My pregnant friends always ask me what I couldn’t live without. Now that the first six months are under our belt (wahoo!), I thought it would be a good time to stop and reflect on what items really made our lives easier. Every mom will have her own answers. But other than the obvious necessities (i.e., diapers, wipes, diaper rash cream, a car seat, stroller and clothes), here’s a list of things I found invaluable during the first six months of motherhood.

1.       Fisher-Price Rock ‘n Play Sleeper

Taking a little snooze in the Rock 'n Play, swaddled in his sleepsack, paci never too far away.

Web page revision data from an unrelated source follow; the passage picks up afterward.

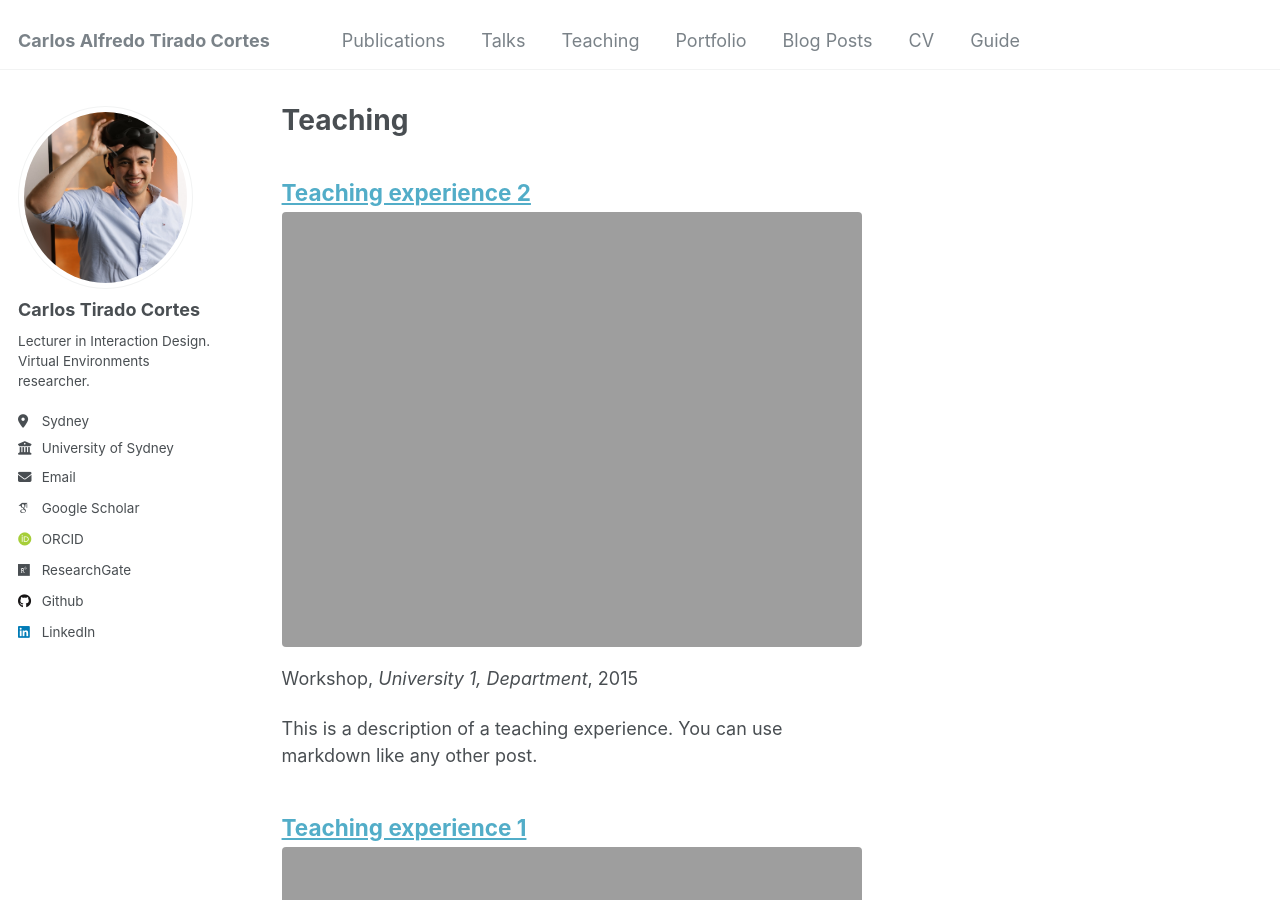
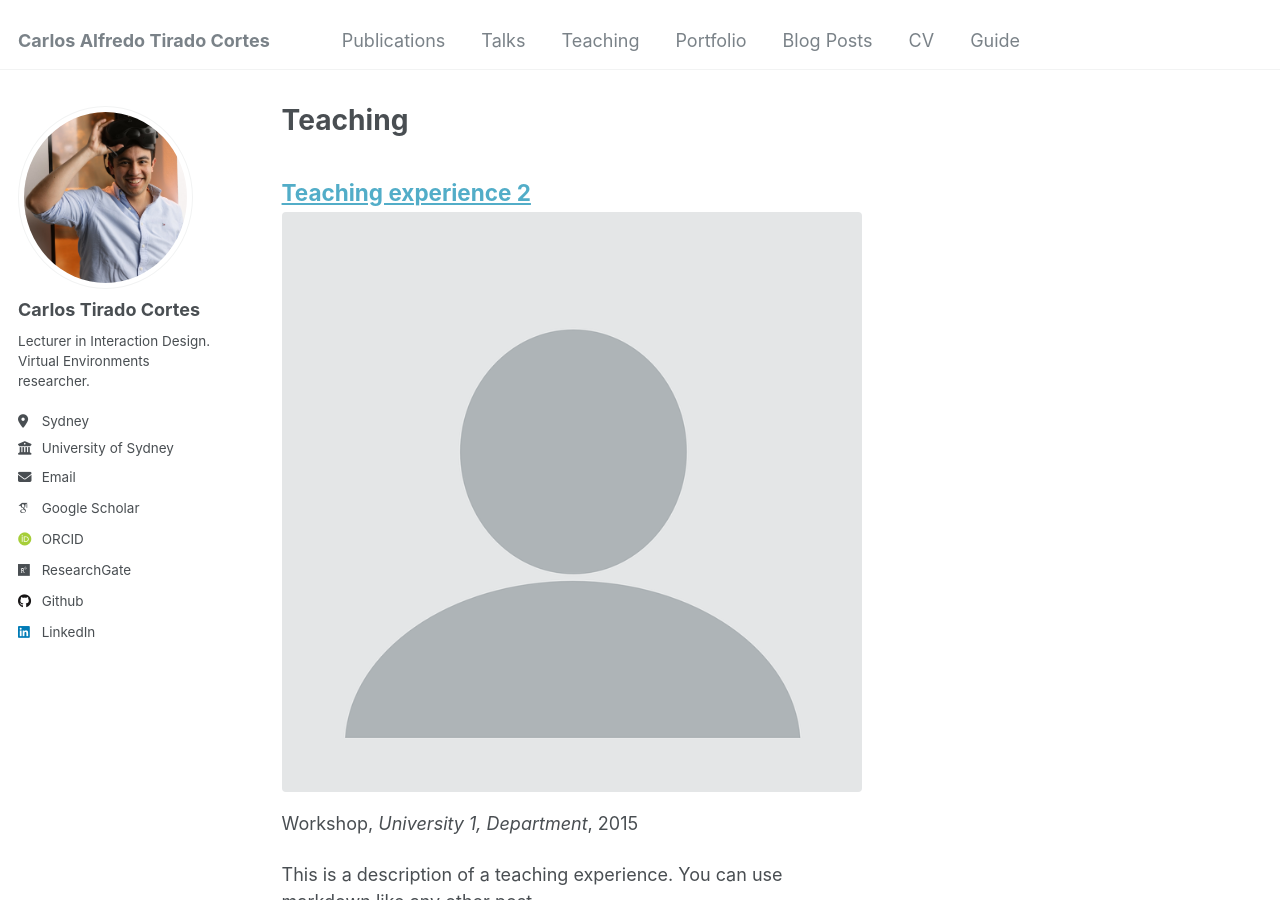
Before and after one commit to catiradocortes/catiradocortes.github.io, a Jekyll site: the page built from _pages/teaching.html, in a window 1280 px wide and 900 px high. Built offline with Jekyll 4.4.1, drawn with Linux system fonts in a browser that asks for light colours; some web fonts are replaced.

```diff
--- a/_includes/archive-single.html
+++ b/_includes/archive-single.html
@@ -50,15 +50,17 @@
 
     {% if include_type == "list" and teaser != ""%}
       <div class="archive__item-teaser">
-        <img src=
-          {% if teaser contains "://" %}
+        <img src= "/images/profile.png"
+          alt="meet last try in: {{teaser_value}}">
+      </div>
+    {% endif %}
+
+
+    <!--  {% if teaser contains "://" %}
             "{{ teaser }}"
           {% else %}
             "{{ base_path | append: '/images/' | append: teaser }}"
-          {% endif %}
-          alt="meet last try in: {{teaser_value}}">
-      </div>
-    {% endif %}
+          {% endif %} -->
 
 
     {% if post.read_time %}
```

While pregnant, I constantly wondered: Where will we put the baby when we’re not holding him? I know it sounds silly, but it was a real concern of mine. For us, the answer was the Rock ‘n Play. C.J. practically lived in this cozy little hammock-type contraption for the first four months of his life. To this day, it’s where he takes his best and longest naps, so when I really, realllly need him to sleep for more than one hour, that’s where I plop him.

2.       Gerber Prefold Birdseye Cloth Diapers

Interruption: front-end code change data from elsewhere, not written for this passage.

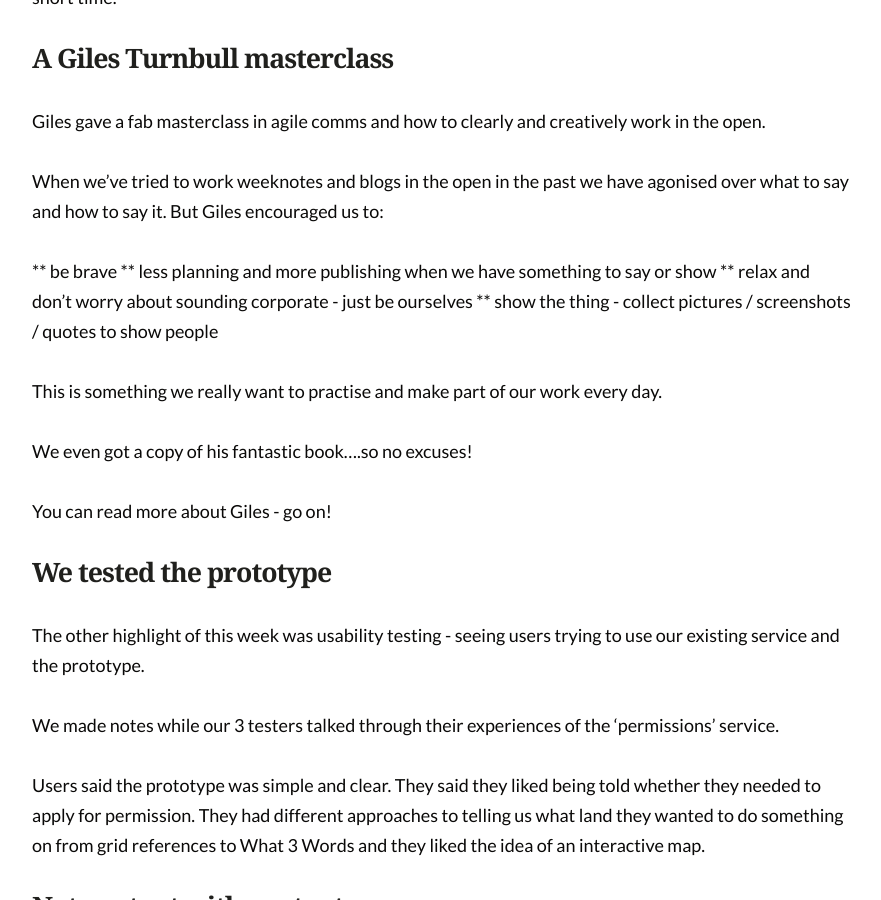
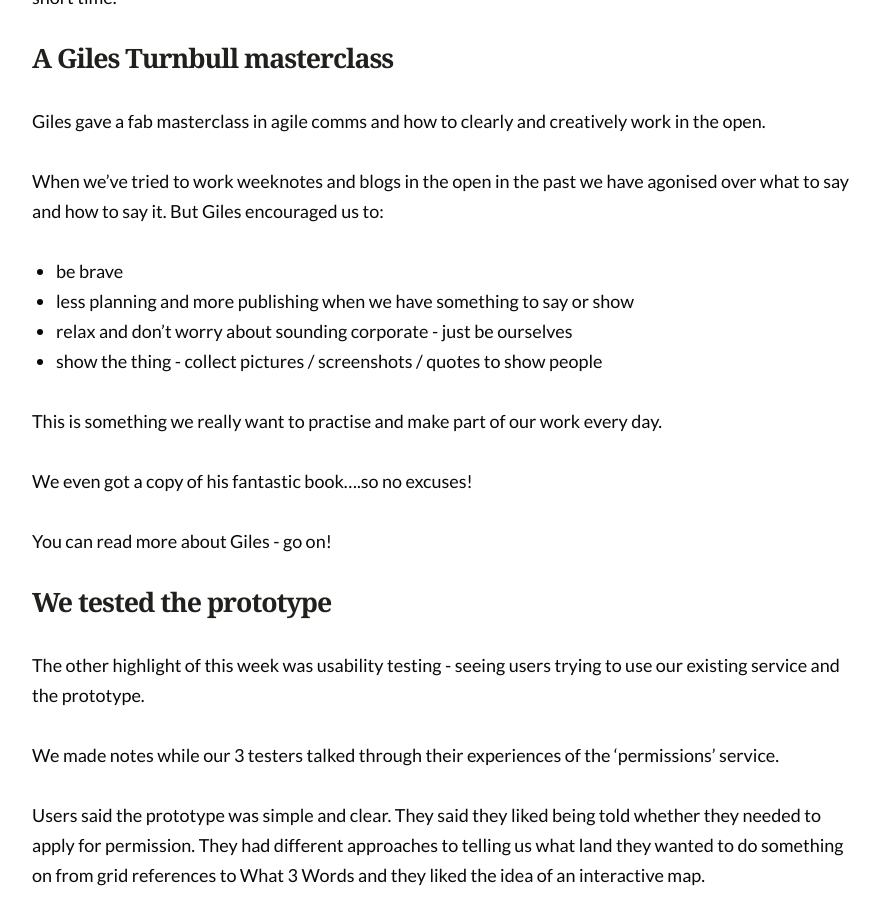
Before and after one commit to nrw-lab/nrw-lab.github.io, a Jekyll site: the page built from en/updates/_posts/2022-12-17-week-notes.md, in a window 1280 px wide and 900 px high, scrolled down 538 px. Shown: the whole window, without its empty margins (198-1079 px from the left). Built offline with Jekyll 4.4.1, drawn with Linux system fonts in a browser that asks for light colours.

```diff
--- a/en/updates/_posts/2022-12-17-week-notes.md
+++ b/en/updates/_posts/2022-12-17-week-notes.md
@@ -19,10 +19,10 @@ Giles gave a fab masterclass in agile comms and how to clearly and creatively wo
 
 When we’ve tried to work weeknotes and blogs in the open in the past we have agonised over what to say and how to say it. But Giles encouraged us to:
 
-** be brave
-** less planning and more publishing when we have something to say or show
-** relax and don’t worry about sounding corporate - just be ourselves
-** show the thing - collect pictures / screenshots / quotes to show people
+* be brave
+* less planning and more publishing when we have something to say or show
+* relax and don’t worry about sounding corporate - just be ourselves
+* show the thing - collect pictures / screenshots / quotes to show people
 
 This is something we really want to practise and make part of our work every day.
 
```
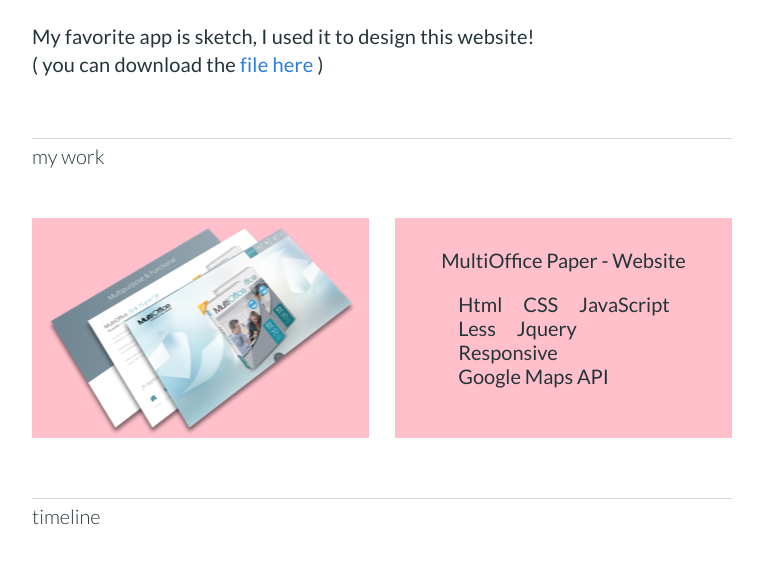
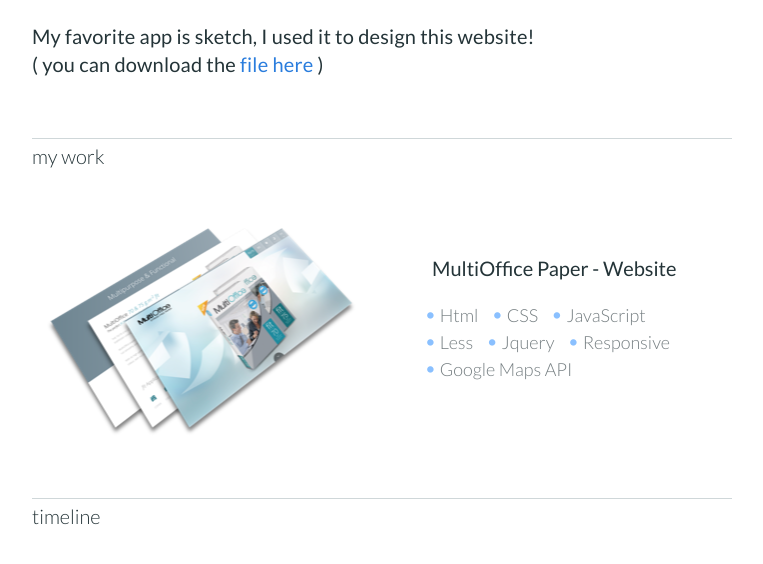
Before and after one commit to Rodrigo96/Personal-Website, a website: page src/index.html in a window 1280 px wide. Shown: the part 1577-2141 px from the top of the page, without its empty margins (258-1021 px from the left). Drawn offline with Linux system fonts and the light colour scheme.

Commit message:
Added custum bullet list to projects skeleton

```diff
--- a/src/css/less/my-work.less
+++ b/src/css/less/my-work.less
@@ -9,7 +9,6 @@
         position: relative;
         height: 100%;
         width: 337px;
-        background: pink;
 
         img,
         div {
@@ -36,14 +35,26 @@
         ul {
 
             padding: 0px;
-            margin: 20px 0px;
-            max-width: 240px;
+            margin: 20px 0px 20px -17px;
+            width: 280px;
+            font-size: 18px;
+            font-weight: 300;
+            color: #767f82;
+            list-style: none;
         }
 
         li {
 
             display: inline-block;
-            margin-left: 17px;
+            margin-left: 9px;
+
+            &:before {
+
+                content: '\2022';
+                margin-right: 3px;
+                font-size: 22px;
+                color: #8ac0ff;
+            }
         }
 
     }
--- a/src/css/main.css
+++ b/src/css/main.css
@@ -574,7 +574,6 @@
   position: relative;
   height: 100%;
   width: 337px;
-  background: pink;
 }
 
 .project-container .project-cell img,.project-container .project-cell div {
@@ -597,13 +596,24 @@
 
 .project-container .project-cell ul {
   padding: 0px;
-  margin: 20px 0px;
-  max-width: 240px;
+  margin: 20px 0px 20px -17px;
+  width: 280px;
+  font-size: 18px;
+  font-weight: 300;
+  color: #767f82;
+  list-style: none;
 }
 
 .project-container .project-cell li {
   display: inline-block;
-  margin-left: 17px;
+  margin-left: 9px;
+}
+
+.project-container .project-cell li:before {
+  content: '\2022';
+  margin-right: 3px;
+  font-size: 22px;
+  color: #8ac0ff;
 }
 
 .project-container .right {
```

We use these as burp clothes (I’m far too lazy to use them for their intended purpose). I can’t stress it enough: You just can’t have too many of these. We have them strategically placed throughout the house, from the nursery and living room, to our nightstand and the back porch.

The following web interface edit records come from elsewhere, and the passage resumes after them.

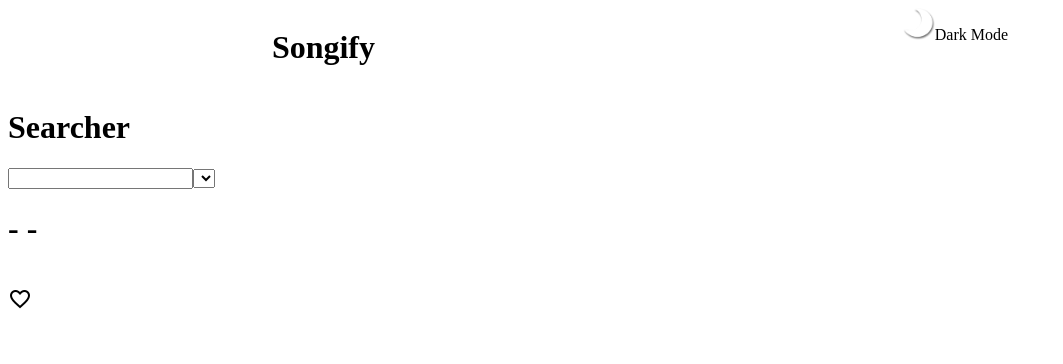
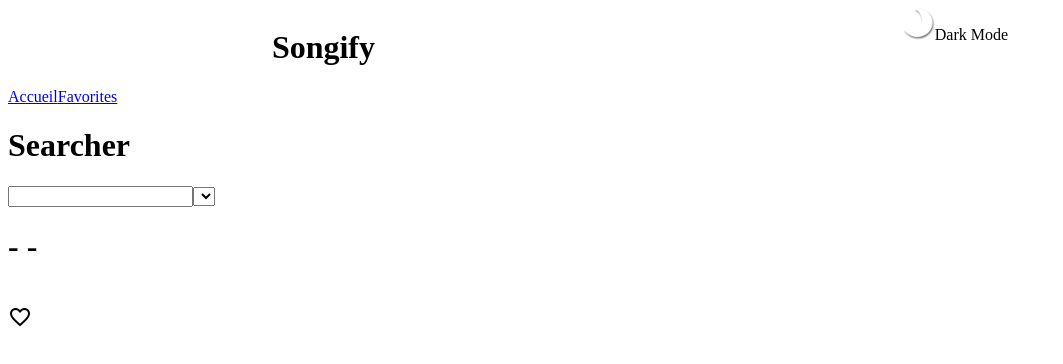
Before and after one commit to YannisHaismann/songifyapp5, a Vue app: page /#/ in a window 1280 px wide. Shown: the top 364 px of the page, without its empty margins (0-1063 px from the left). Built offline with nearby package versions, Linux system fonts and the light colour scheme.

Commit message:
Adding/Config rooter & Re-factorisation of various pages and components

```diff
--- a/src/App.vue
+++ b/src/App.vue
@@ -1,16 +1,19 @@
 <template>
   <Header></Header>
-  <Home></Home>
+  <nav>
+    <router-link to="/">Accueil</router-link>
+    <router-link to="/Favorites">Favorites</router-link>
+  </nav>
+  <router-view />
 </template>
 <style lang="scss">
 
 </style>
 <script>
-import Header from "@/views/Header";
-import Home from "@/views/Home";
+import Header from "@/components/Header";
 
 export default {
-  components: {Header, Home},
+  components: {Header},
   data(){
     return{
       ddt: "cc",
--- a/src/router/index.js
+++ b/src/router/index.js
@@ -1,11 +1,17 @@
 import { createRouter, createWebHashHistory } from 'vue-router'
 import Home from '../views/Home.vue'
+import FavoriteList from "../views/FavoriteList";
 
 const routes = [
   {
     path: '/',
     name: 'Home',
     component: Home
+  },
+  {
+    path: '/Favorites',
+    name: 'FavoriteList',
+    component: FavoriteList
   }
 ]
 
--- /dev/null
+++ b/src/views/FavoriteList.vue
@@ -0,0 +1,13 @@
+<template>
+  <h1>FavoriteList</h1>
+</template>
+
+<script>
+export default {
+  name: "FavoriteList"
+}
+</script>
+
+<style scoped>
+
+</style>
```
Also changed, not shown: src/components/Header.vue (renamed from src/views/Header.vue).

3.       Nursing Pillow

These just made feedings more comfortable for me and C.J. I’m still extremely reliant on it. We also use it to prop him up in sitting position.

4.       Swaddle Sleep Sacks

As soon as C.J. was big enough that these didn’t completely envelope him, we started using them at night for peace of mind (versus a blanket, which could potentially come loose). Once he went all ninja and started breaking out and threatening to roll over while swaddled, we began employing the infamous Double Swaddle Method. That’s right. Double Swaddle. He slept like this until very recently (10-12 hours a night, might I add).

5.       Activity Mat

Must Have Baby Items

Perhaps no other item brings me fonder maternity leave memories than our activity mat. We would spend hours on this every day, working on tummy time, reading books, swatting at the dangling animals (Larry the Lion, Elliot the Elephant, Marvin the Monkey, Zoey the Zebra and Wally the Whale) or just lying there staring at each other. I could never bring myself to throw this away.

 6.       Pacifier

I was one of those clueless, self-righteous souls who swore my kid would never use a pacifier. By week three, I was begging C.J. to take one. They’re a lifesaver on long car rides and out in public, when you don’t want to be the Mom with the Screaming Child. When he’s tired, cranky and fighting sleep, all I have to do is rock him a little and stick a paci in his mouth, and his eyes immediately start to flutter closed.

Note: He was picky with his pacifiers, so be sure to test out a few brands. When you find one he likes, buy 10 of them.

7.       Bouncy Chair

Admittedly, it took me a while to warm to this particular item. I mean, how much baby gear can one family have scattered around the living room? I started using it at around two months, and to this day, it’s my babysitter when I’m getting ready for work in the mornings. It keeps him entertained for up to an hour, and it’s lightweight enough that I can park it just outside the bathroom and keep an eye on him while I shower, do my hair, makeup and get dressed.

8.       Changing Pad Liners

Yes, in addition to changing pad covers. It must be a boy thing, but it seemed like for the first three to four months, every time we changed his diaper, he’d pee the second it came off. We perfected a series of Matrix-style pee-dodging moves that kept us mostly dry, however it seemed like we were stripping and washing our covers after every other diaper change. These just made life a little easier.